Baby boomers in the U.S. are set to bequeath $68 trillion in wealth by 2043 as part of what has been referred to as the Great Wealth Transfer. Much of that will be left to Gen Xers and Millennials. The topic of inheritance can be complicated.  Here are a few things you can consider now:

  • Should You Include Inheritance In Your Financial Planning? I say yes, but planning around your inheritance can make you feel like a jerk. Two thoughts on that:
    1. You probably feel this way because you are a good person and you care about your parents. You can have both. Care for your parents because that’s the right thing to do, but also take a conservative estimate for what you think you will inherit and add it to your financial plan in a year you think it’s likely to happen.  Doing this can actually have a really interesting unintended result. By writing down the years in which you think your parents will die, it may give you some urgency to pack in some more good memories while you still have them.
    2. If you still don’t feel good about this, put yourself in your parents’ shoes. Don’t you think they would want you to consider this money as part of your future? It only makes sense that you would plan to make the most of it.
  • Resist “False Urgency”: I’ve seen inheritances get blown away, and it can happen to you too. AND… it doesn’t happen like it happens in the movies. Here’s how it looks:  things that weren’t financial emergencies start to feel that way because you have more money to address them.   This creates what I call “false urgency”.  Resisting “false urgency” can be difficult. Having a well-defined financial plan is a good place to start on this. 
  • If You Just Inherited Money, Maybe Wait To Make Any Immediate Decisions: If you are like me, it feels strange to leave things undone. However, emotions are often high when people inherit money, and it makes sense to let things settle.  I advise people to make data-driven decisions whenever they can, and this can be difficult to do during such an emotional time.
  • Consider Memorializing A Loved One With Your Inheritance: The person passing this money to you most likely did so because they cared deeply about you, and you cared about them as well. Sometimes, if I see people get stuck in deciding how to handle their inheritance, I suggest they take a portion of the money and use it in a way the person who gave it to them would appreciate.  Here are a few ideas:
    • Contribute money to help see something through that they were a part of during their lives.
    • Spend the money on something you know they would have liked to see you do for yourself.
    • Donate to a charity they would appreciate.
  • If You’re the Executor For Someone Who Passed Away Recently:
    • Consider hiring an attorney to help with estate administration. I’d be happy to refer one to you.
    • Have a financial advisor. We can help.  The job of an executor can be difficult, and this is an area where financial advisors typically have significant experience. 
    • Message me for our “Loss of a Loved One” document. It’s a list of the things you should be considering financially and otherwise.




Any opinions are those of Wheeler Financial LLC and not necessarily those of Raymond James.

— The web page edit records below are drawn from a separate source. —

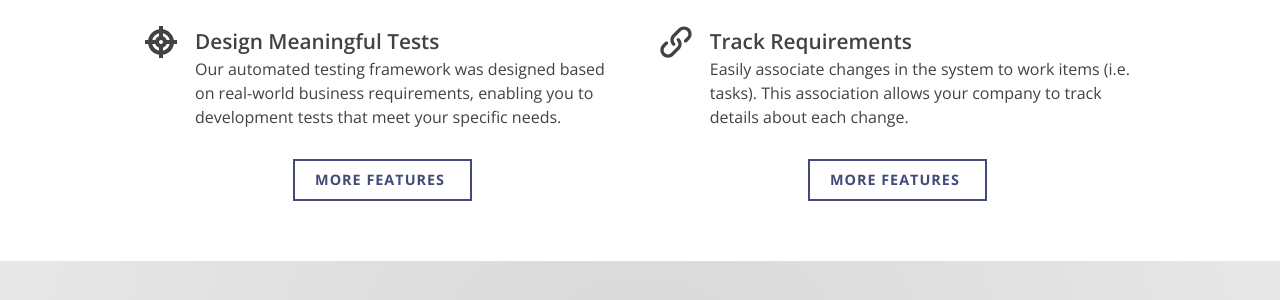
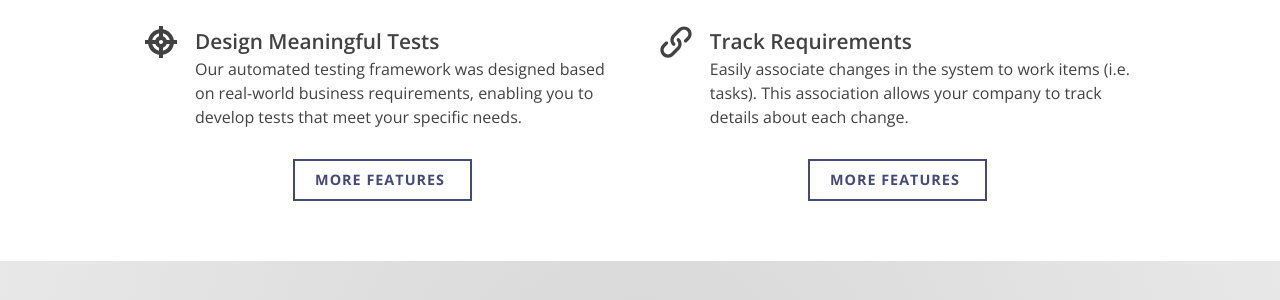
Before and after one commit to IntelliTect/CCBAutomation-website, a Jekyll site: the page built from index.html, in a window 1280 px wide. Shown: the part 1190-1490 px from the top of the page. Built offline with Jekyll 4.4.1, drawn with Linux system fonts in a browser that asks for light colours; nearby versions of some CDN libraries.

Commit message:
fixed value prop and config

```diff
--- a/_config.yml
+++ b/_config.yml
@@ -3,9 +3,9 @@
 owner: IntelliTect
 description: > # this means to ignore newlines
     Take Your CC&B Implementation to the Next Level with Automation
-#baseurl: "/ccbautomation-website" # the subpath of your site, e.g. /blog
-url: "127.0.0.1"
-#url: "http://intellitect.github.io" # the base hostname & protocol for your site
+baseurl: "/ccbautomation-website" # the subpath of your site, e.g. /blog
+#url: "127.0.0.1"
+url: "http://intellitect.github.io" # the base hostname & protocol for your site
 
 # Build settings
 markdown: kramdown
--- a/_data/value.yml
+++ b/_data/value.yml
@@ -14,7 +14,7 @@
         description: Design and execute CC&B automated test cases using tools specially designed for CC&B, allowing more control and flexibility over your tests.
         icon: icon-cog
       - title: Design Meaningful Tests
-        description: Our automated testing framework was designed based on real-world business requirements, enabling you to development tests that meet your specific needs.
+        description: Our automated testing framework was designed based on real-world business requirements, enabling you to develop tests that meet your specific needs.
         icon: icon-target
   - name: CC&B ALM
     elevator-pitch: Our ALM solution gives you full control over your CC&B development and deployment processes across multiple environments.
```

The information contained in this report does not purport to be a complete description of the securities, markets, or developments referred to in this material.  Any information is not a complete summary or statement of all available data necessary for making an investment decision and does not constitute a recommendations.  You should discuss any tax or legal matters with the appropriate professional.